Esdras Minville

Esdras Minville, professor and economist (b at Grande-Vallée, Qc 7 Nov 1896; d at Montréal 9 Dec 1975).

Minville, Esdras

Esdras Minville, professor and economist (b at Grande-Vallée, Qc 7 Nov 1896; d at Montréal 9 Dec 1975). He was a fisherman's son, and after primary studies at the village school a prominent member of the clergy permitted him to complete secondary business courses at a Montréal college in just two years. Esdras Minville next worked in a factory, then decided to enrol in l'École des Hautes Études Commerciales (HEC), and was accepted on trial without the usual educational prerequisites. In 1922, he received his diploma in commercial science, and even won the prize for best final thesis. His formal education would stop there. He would learn the rest on his own or through contact with the masters he would meet along his way.

Montpetit was initially his professor at HEC. Minville would meet ASSELIN during his first job as a Montreal insurance broker, where the great journalist and debater was the editor of the organization's internal journal, La Rente. He engaged young Minville as his secretary, and contributed strongly to his education. The Abby Lionel GROULX, who at the time was the editor of the combat journal L'ACTION FRANÇAISE, read La Rente regularly and would have noticed Asselin's young collaborator. One day, he asked him for an article on Canada's invasion by American capital. Thus, Groulx would guide Minville's first steps into Montréal's intellectual world. When L'ACTION NATIONALE replaced L'Action française Minville would become one of the most solid members of the new periodical's editorial team. In the meantime, in 1924, he agreed to join the ranks of the HEC. Since then, Minville would remain at this institution and make an enduring career there.

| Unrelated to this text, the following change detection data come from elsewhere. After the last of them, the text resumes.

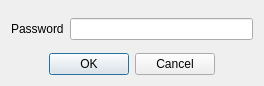
The window that sources/gui/src/passwdwidget.ui (arcan1s/netctl-gui) describes before a commit, drawn with Qt 5.
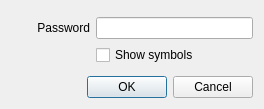
The same window after the commit.

Diff of the .ui file:
```diff
--- a/sources/gui/src/passwdwidget.ui
+++ b/sources/gui/src/passwdwidget.ui
@@ -7,7 +7,7 @@
     <x>0</x>
     <y>0</y>
     <width>264</width>
-    <height>86</height>
+    <height>109</height>
    </rect>
   </property>
   <property name="sizePolicy">
@@ -37,13 +37,28 @@
     <layout class="QHBoxLayout" name="layout_passwd">
      <item>
       <widget class="QLabel" name="label">
+       <property name="sizePolicy">
+        <sizepolicy hsizetype="Preferred" vsizetype="Preferred">
+         <horstretch>1</horstretch>
+         <verstretch>0</verstretch>
+        </sizepolicy>
+       </property>
        <property name="text">
         <string>Password</string>
        </property>
+       <property name="alignment">
+        <set>Qt::AlignRight|Qt::AlignTrailing|Qt::AlignVCenter</set>
+       </property>
       </widget>
      </item>
      <item>
       <widget class="QLineEdit" name="lineEdit">
+       <property name="sizePolicy">
+        <sizepolicy hsizetype="Expanding" vsizetype="Fixed">
+         <horstretch>2</horstretch>
+         <verstretch>0</verstretch>
+        </sizepolicy>
+       </property>
        <property name="echoMode">
         <enum>QLineEdit::Password</enum>
        </property>
@@ -51,6 +66,36 @@
      </item>
     </layout>
    </item>
+   <item>
+    <layout class="QHBoxLayout" name="layout_showSymbols">
+     <item>
+      <widget class="QLabel" name="label_showSymbols">
+       <property name="sizePolicy">
+        <sizepolicy hsizetype="Preferred" vsizetype="Preferred">
+         <horstretch>1</horstretch>
+         <verstretch>0</verstretch>
+        </sizepolicy>
+       </property>
+       <property name="text">
+        <string/>
+       </property>
+      </widget>
+     </item>
+     <item>
+      <widget class="QCheckBox" name="checkBox_showSymbols">
+       <property name="sizePolicy">
+        <sizepolicy hsizetype="Minimum" vsizetype="Fixed">
+         <horstretch>2</horstretch>
+         <verstretch>0</verstretch>
+        </sizepolicy>
+       </property>
+       <property name="text">
+        <string>Show symbols</string>
+       </property>
+      </widget>
+     </item>
+    </layout>
+   </item>
    <item>
     <spacer name="spacer1">
      <property name="orientation">
@@ -65,41 +110,11 @@
     </spacer>
    </item>
    <item>
-    <layout class="QHBoxLayout" name="layout_button">
-     <item>
-      <spacer name="spacer_button1">
-       <property name="orientation">
-        <enum>Qt::Horizontal</enum>
-       </property>
-       <property name="sizeHint" stdset="0">
-        <size>
-         <width>40</width>
-         <height>20</height>
-        </size>
-       </property>
-      </spacer>
-     </item>
-     <item>
-      <widget class="QDialogButtonBox" name="buttonBox">
-       <property name="standardButtons">
-        <set>QDialogButtonBox::Cancel|QDialogButtonBox::Ok</set>
-       </property>
-      </widget>
-     </item>
-     <item>
-      <spacer name="spacer_button2">
-       <property name="orientation">
-        <enum>Qt::Horizontal</enum>
-       </property>
-       <property name="sizeHint" stdset="0">
-        <size>
-         <width>40</width>
-         <height>20</height>
-        </size>
-       </property>
-      </spacer>
-     </item>
-    </layout>
+    <widget class="QDialogButtonBox" name="buttonBox">
+     <property name="standardButtons">
+      <set>QDialogButtonBox::Cancel|QDialogButtonBox::Ok</set>
+     </property>
+    </widget>
    </item>
   </layout>
  </widget>
```
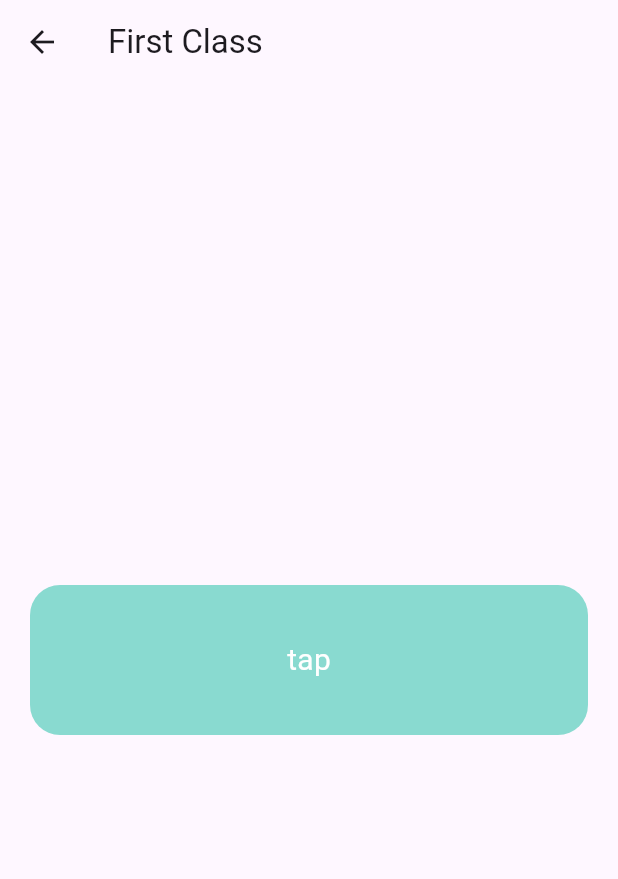
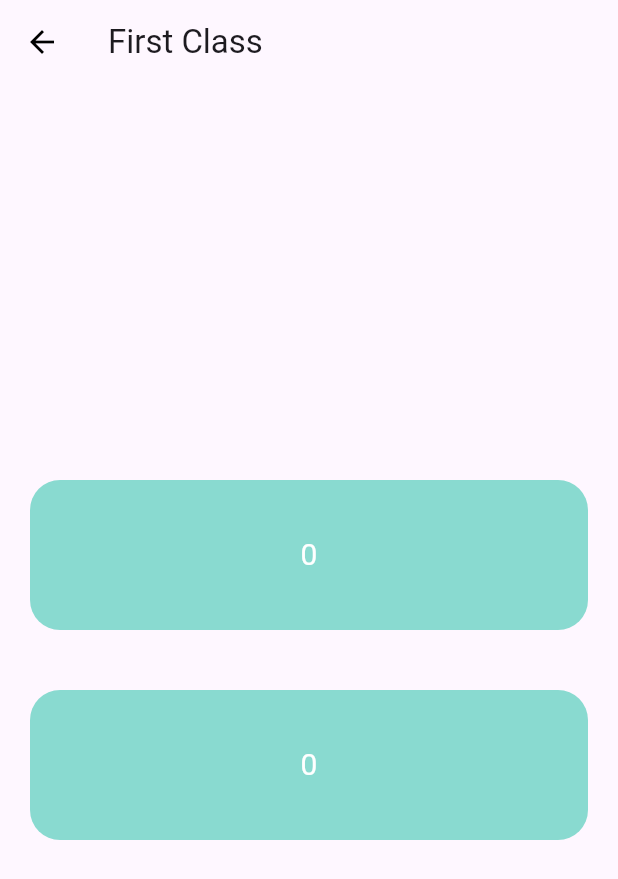
Before and after one commit to LivingstonTardzenyuy/Flutter-Projects, a Flutter app: the FirstPage screen opened directly, on a phone screen of 412 x 824 dp. Shown: the top 879 px of the screen. Run offline on Flutter 3.47's test engine with Material 3 defaults, Android fonts, the phone set to English and light mode, and no system bars; our stand-ins replace cloud_firestore, dropdown_button2, firebase_auth, firebase_core, font_awesome_flutter, get and 2 more; accounts and stored records are empty.

Commit message:
adding another function

```diff
--- a/learning_getx/lib/pages/first_class.dart
+++ b/learning_getx/lib/pages/first_class.dart
@@ -1,16 +1,24 @@
 import 'package:flutter/material.dart';
+import 'package:get/get_core/src/get_main.dart';
+import 'package:get/get_instance/get_instance.dart';
+import 'package:get/get_navigation/get_navigation.dart';
+import 'package:learning_getx/controllers/tap_controller.dart';
 
 class FirstPage extends StatelessWidget {
   const FirstPage({super.key});
 
   @override
   Widget build(BuildContext context) {
+
+    TapController controller = Get.find();
     return Scaffold(
       appBar: AppBar(
         title: Text('First Class'),
         leading: IconButton(
-          onPressed: () {},
-          icon: Icon(Icons.arrow_back),
+          onPressed: () {
+            Get.back();
+          },
+          icon: Icon(Icons.arrow_back, color: Colors.black,),
         ),
       ),
       body: Container(
@@ -27,8 +35,25 @@ class FirstPage extends StatelessWidget {
                   borderRadius: BorderRadius.circular(20),
                   color: Color(0xFF89dad0)
               ),
-              child: Center(child: Text('tap', style: TextStyle(fontSize: 20, color: Colors.white),),),
+              child: Center(child: Text(controller.x.toString(), style: TextStyle(fontSize: 20, color: Colors.white),),),
             ),
+
+            SizedBox(height: 40,),
+            GestureDetector(
+              onTap: () {
+
+              },
+              child: Container(
+                margin: const EdgeInsets.symmetric(horizontal: 20),
+                width: double.maxFinite,
+                height: 100,
+                decoration: BoxDecoration(
+                    borderRadius: BorderRadius.circular(20),
+                    color: Color(0xFF89dad0)
+                ),
+                child: Center(child: Text(controller.x.toString(), style: TextStyle(fontSize: 20, color: Colors.white),),),
+              ),
+            )
           ],
         ),
       )
```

First of all, in 1925, with Gérard PARIZEAU and two other HEC colleagues, he founded L'Actualité économique, a review that he edited for several years, and that HEC continues to publish. During the 1929 crises, he would collaborate closely with the Jesuits from l'École sociale populaire, and as such would become one of the most sought after speakers at the SEMAINES SOCIALES DU CANADA. But Minville particularly exerted an influence on youth. During the summer of 1935, at a conference that excited wide interest delivered to the newly minted group les JEUNE-CANADA, he would propose an entire program of economic reform for Québec. This conference would inspire Paul GOUIN in the drawing up of the economic program for L'ACTION LIBÉRALE NATIONALE.

The same held true for DUPLESSIS when he founded the UNION NATIONALE. He even unsuccessfully offered Minville the position of Minister of Industry and Commerce. In 1938, Minville would be named director of the HEC, a position he occupied until 1962. During the quarter century that he headed the institution, he was initially preoccupied by organising research, especially pertaining to Québec's economic development. This resulted, among other things, in the series "Études sur notre milieu". His own intellectual output - conferences, articles, and books all relating to economic and social issues in Québec - was considerable, and reached a very broad public. It was especially through his work on the ROYAL COMMISSION OF INQUIRY ON CONSTITUTIONAL PROBLEMS, (The Tremblay Commission), of which he was the principal driving force, that Minville would demonstrate his full capacity for analysis.